■ HOW TO COMPLETE THIS TASK
Determine how many lines in the records hold "musician", and give that number with nothing added.

Items from a dataset:
__________________________________________________

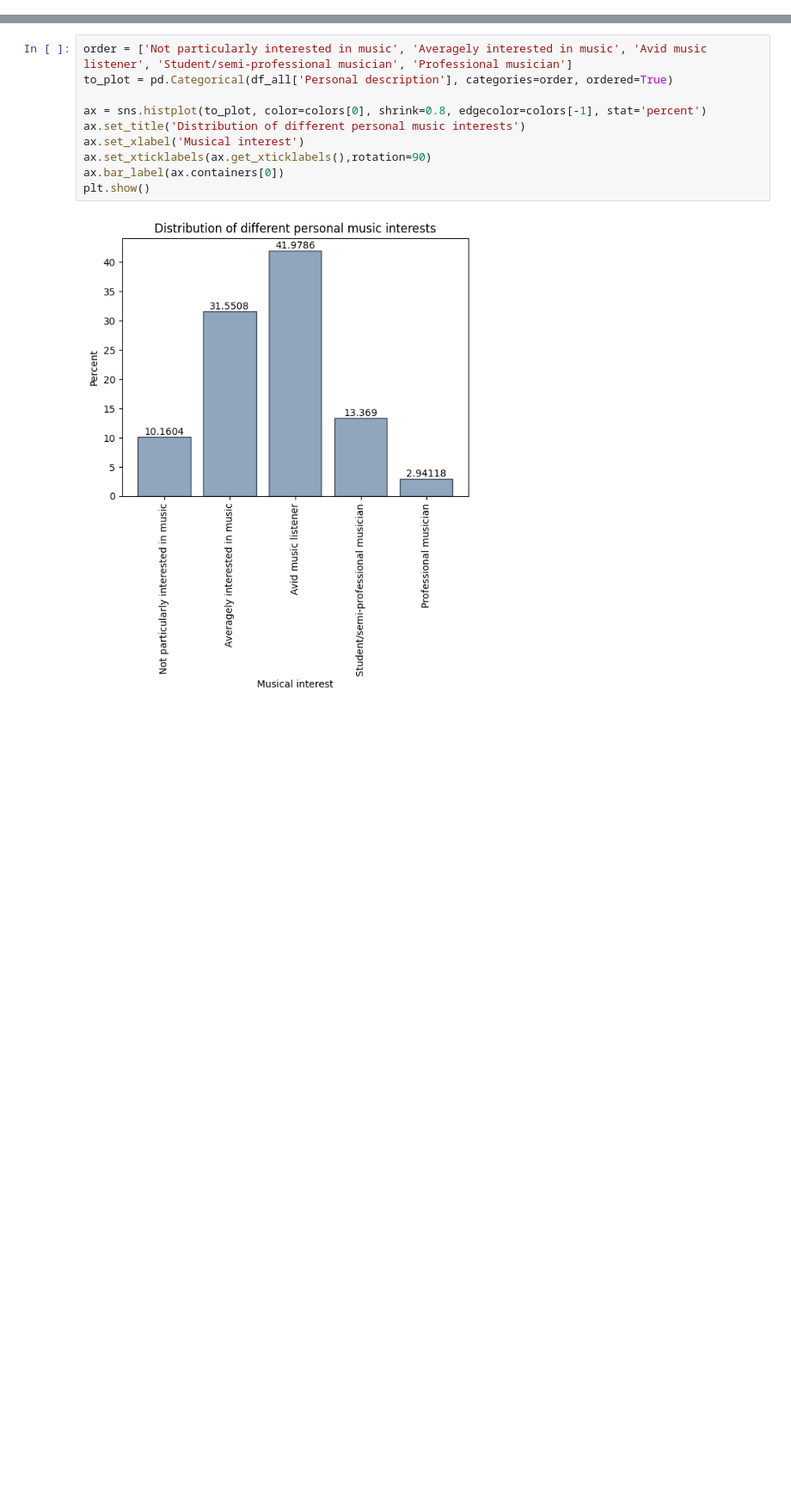
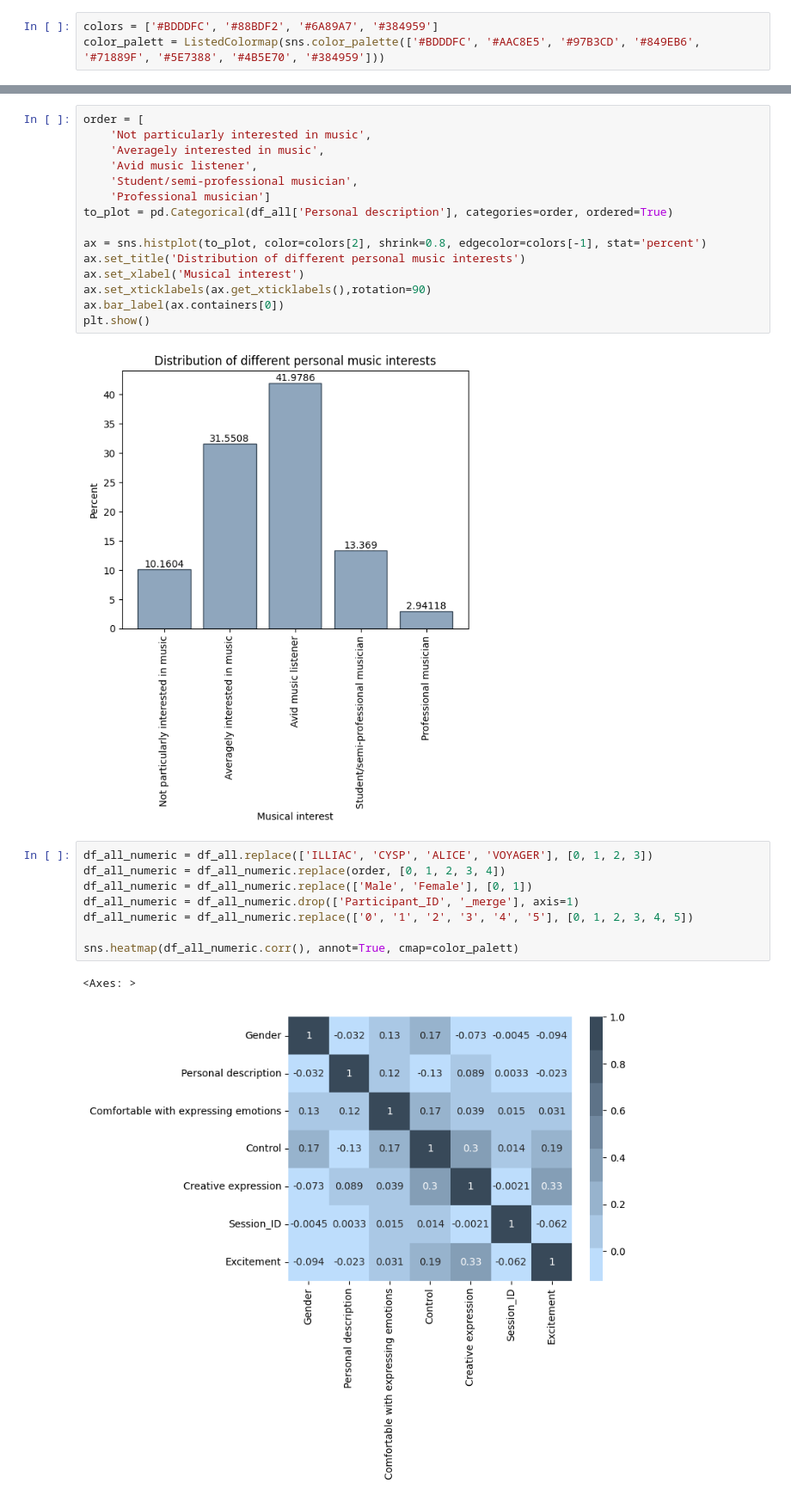
Before and after one commit to ihneskarbovik/IN5060-assignment3, a Jupyter notebook: study.ipynb, the cells around one changed output, grey strips where cells are left out. Shown: that part at 86% size. Saved outputs shown, nothing was run; the diff lists cells and outputs as text; blank space fills up the shorter version.

Commit message:
love corr plots 💅

```diff
--- a/study.ipynb
+++ b/study.ipynb
@@ -13,3 +11,6 @@ colors = ['#6A89A7', '#BDDDFC', '#88BDF2', '#384959']
+# %%
+colors = ['#BDDDFC', '#88BDF2', '#6A89A7', '#384959']
+color_palett = ListedColormap(sns.color_palette(['#BDDDFC', '#AAC8E5', '#97B3CD', '#849EB6', '#71889F', '#5E7388', '#4B5E70', '#384959']))
 # %%
 pre = pd.read_csv('data/pre.csv', quotechar='\t')
 during = pd.read_csv('data/during.csv', quotechar='\t')
@@ -174,10 +175,15 @@ plt.show()
 # %% [output]
 [figure]
 # %%
-order = ['Not particularly interested in music', 'Averagely interested in music', 'Avid music listener', 'Student/semi-professional musician', 'Professional musician']
+order = [
+    'Not particularly interested in music',
+    'Averagely interested in music',
+    'Avid music listener',
+    'Student/semi-professional musician',
+    'Professional musician']
 to_plot = pd.Categorical(df_all['Personal description'], categories=order, ordered=True)
 
-ax = sns.histplot(to_plot, color=colors[0], shrink=0.8, edgecolor=colors[-1], stat='percent')
+ax = sns.histplot(to_plot, color=colors[2], shrink=0.8, edgecolor=colors[-1], stat='percent')
 ax.set_title('Distribution of different personal music interests')
 ax.set_xlabel('Musical interest')
 ax.set_xticklabels(ax.get_xticklabels(),rotation=90)
@@ -185,3 +191,14 @@ ax.bar_label(ax.containers[0])
 plt.show()
 # %% [output]
 [figure]
+# %%
+df_all_numeric = df_all.replace(['ILLIAC', 'CYSP', 'ALICE', 'VOYAGER'], [0, 1, 2, 3])
+df_all_numeric = df_all_numeric.replace(order, [0, 1, 2, 3, 4])
+df_all_numeric = df_all_numeric.replace(['Male', 'Female'], [0, 1])
+df_all_numeric = df_all_numeric.drop(['Participant_ID', '_merge'], axis=1)
+df_all_numeric = df_all_numeric.replace(['0', '1', '2', '3', '4', '5'], [0, 1, 2, 3, 4, 5])
+
+sns.heatmap(df_all_numeric.corr(), annot=True, cmap=color_palett)
+# %% [output]
+<Axes: >
+[figure, added]
```
Also changed, not shown: parts of 2 cells of this notebook.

__________________________________________________

■ EXERCISE RESPONSE
3